My first response to the film was "well, that was aimed directly at the heart(lands) of America." The rise of the Religious Right in the US has been one of the major social issues of the past decade, something that has troubled most liberals, mostly for the mob thinking inherent to the group. While a few films come to mind that touch on this issue (Jesus Camp), there's a surprising lack of material relating to this shift in religious/political climate, especially from US filmmakers. So when we, as Americans, can't look in the mirror long enough to find our flaws, the responsibility falls on our neighbors to the north.
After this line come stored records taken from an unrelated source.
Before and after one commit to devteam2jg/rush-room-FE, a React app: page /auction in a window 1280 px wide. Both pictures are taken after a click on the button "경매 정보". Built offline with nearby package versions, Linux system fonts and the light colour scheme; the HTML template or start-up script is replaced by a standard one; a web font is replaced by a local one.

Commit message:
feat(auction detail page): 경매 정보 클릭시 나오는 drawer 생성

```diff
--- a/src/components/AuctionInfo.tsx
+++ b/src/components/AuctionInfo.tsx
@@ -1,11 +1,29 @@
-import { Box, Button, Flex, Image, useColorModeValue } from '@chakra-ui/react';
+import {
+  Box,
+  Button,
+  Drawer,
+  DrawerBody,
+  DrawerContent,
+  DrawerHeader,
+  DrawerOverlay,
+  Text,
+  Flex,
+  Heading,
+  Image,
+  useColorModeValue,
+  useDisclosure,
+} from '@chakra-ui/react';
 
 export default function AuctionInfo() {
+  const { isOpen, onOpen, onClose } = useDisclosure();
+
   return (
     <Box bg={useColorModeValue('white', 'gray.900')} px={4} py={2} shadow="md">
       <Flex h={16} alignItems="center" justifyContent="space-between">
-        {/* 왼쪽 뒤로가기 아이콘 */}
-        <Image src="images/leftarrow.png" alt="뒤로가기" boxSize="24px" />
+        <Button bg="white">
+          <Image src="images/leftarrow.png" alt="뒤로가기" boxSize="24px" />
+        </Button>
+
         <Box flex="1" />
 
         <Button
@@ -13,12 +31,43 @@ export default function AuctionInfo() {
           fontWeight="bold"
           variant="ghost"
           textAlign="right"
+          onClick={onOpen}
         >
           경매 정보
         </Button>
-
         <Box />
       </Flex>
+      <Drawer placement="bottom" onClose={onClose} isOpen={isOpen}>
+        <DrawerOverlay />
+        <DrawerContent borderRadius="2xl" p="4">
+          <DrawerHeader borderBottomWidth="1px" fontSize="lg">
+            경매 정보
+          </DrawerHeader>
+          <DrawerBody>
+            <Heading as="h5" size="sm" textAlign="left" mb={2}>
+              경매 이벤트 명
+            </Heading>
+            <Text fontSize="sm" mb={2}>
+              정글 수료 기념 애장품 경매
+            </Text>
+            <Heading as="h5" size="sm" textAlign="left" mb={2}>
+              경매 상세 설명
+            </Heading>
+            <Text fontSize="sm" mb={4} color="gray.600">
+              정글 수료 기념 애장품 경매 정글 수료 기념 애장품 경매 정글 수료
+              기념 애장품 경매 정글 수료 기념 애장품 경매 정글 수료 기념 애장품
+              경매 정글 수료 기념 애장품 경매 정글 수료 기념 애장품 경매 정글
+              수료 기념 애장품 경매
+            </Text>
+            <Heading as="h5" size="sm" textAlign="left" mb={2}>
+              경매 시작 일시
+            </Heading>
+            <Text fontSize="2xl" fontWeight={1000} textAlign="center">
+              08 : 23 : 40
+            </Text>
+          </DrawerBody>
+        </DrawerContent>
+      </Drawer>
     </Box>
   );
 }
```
A Canadian production, the film avoids overt political reference to the Christian Right in the US, but instead makes a comment on the similar religious conservatism movement that has been growing in Canada since Prime Minister Stephen Harper took office in 2006. However, the metaphor at the center of the movie applies to any number of countries that have a vocal minority of conservative Christians. And that message is, of course, that faith is great, but blind faith turns you into a zombie, devoid of the ability to discuss your beliefs, only intent on changing those different into someone just like yourself, even if it takes a nibble on the cranium. The solution to the conservative Christian crisis is to believe again and not to follow everyone else, or at least that's the end result of the film's critique.
But what happens when a critique is flat and one-dimensional, instead of being multi-layered? Is there any actual new light shed on the state of America and the Religious Right? The film vaguely touches on Christian imagery (the crucifixion during the climax, the immaculate conception twist), but it becomes swept up in parodying horror films halfway through the film. Campy lines, gruesome action sequences, and a severe lack of time focused on the monstrosity that is Zombie Jesus leads to the viewer being somewhat perplexed by the non sequitur conclusion. Maybe it's because there's already been literature about Zombie Jesus before, but the film seems like it should be much more original and creative than it is. In the end, it aims for metaphorical filmmaking and entertains for moments here and there, but it instead falls into the trap of being a one-trick pony, where one joke that wasn't too funny to start with overextends its welcome by ten minutes, and forgets the punchline anyways.